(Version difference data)
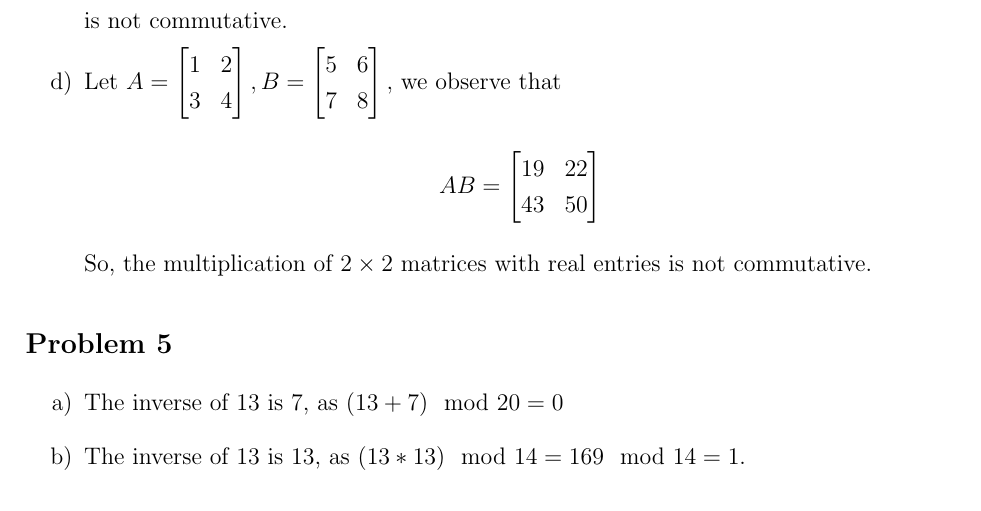
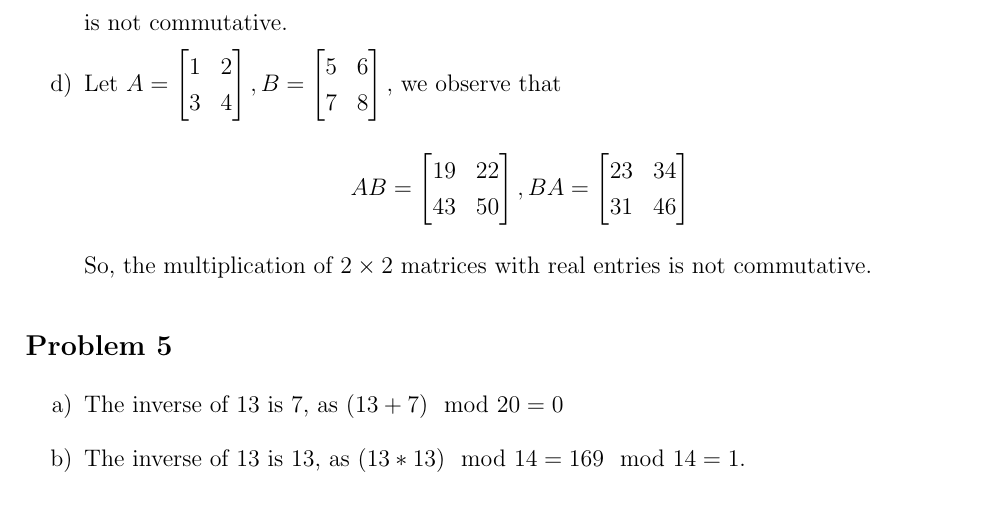
Before and after one commit to YUSIFABOOD/ModernAlgebra, a LaTeX problem sheet (A2/Assignment2.tex): part of page 2 of 5, cut so that both start at the same text. Compiled offline with pdfLaTeX.

Commit message:
minor fix

```diff
--- a/A2/Assignment2.tex
+++ b/A2/Assignment2.tex
@@ -48,6 +48,9 @@
     \end{bmatrix},$ we observe that \[AB=\begin{bmatrix}
       19 & 22  \\
       43 & 50
+    \end{bmatrix}, BA=\begin{bmatrix}
+      23 & 34 \\
+       31& 46
     \end{bmatrix}\] So, the multiplication of $2\times 2$ matrices with real entries is not commutative.
 \end{itemize}
 \subsection*{Problem 5}
```
Also changed, not shown: A2/Assignment2.pdf, 3 other files.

### TASK STATEMENT
What the answer needs is every record above, exactly as written, and no pictures.

### RESULT OF THIS EXERCISE
Before and after one commit to YUSIFABOOD/ModernAlgebra, a LaTeX problem sheet (A2/Assignment2.tex): part of page 2 of 5, cut so that both start at the same text. Compiled offline with pdfLaTeX.

Commit message:
minor fix

```diff
--- a/A2/Assignment2.tex
+++ b/A2/Assignment2.tex
@@ -48,6 +48,9 @@
     \end{bmatrix},$ we observe that \[AB=\begin{bmatrix}
       19 & 22  \\
       43 & 50
+    \end{bmatrix}, BA=\begin{bmatrix}
+      23 & 34 \\
+       31& 46
     \end{bmatrix}\] So, the multiplication of $2\times 2$ matrices with real entries is not commutative.
 \end{itemize}
 \subsection*{Problem 5}
```
Also changed, not shown: A2/Assignment2.pdf, 3 other files.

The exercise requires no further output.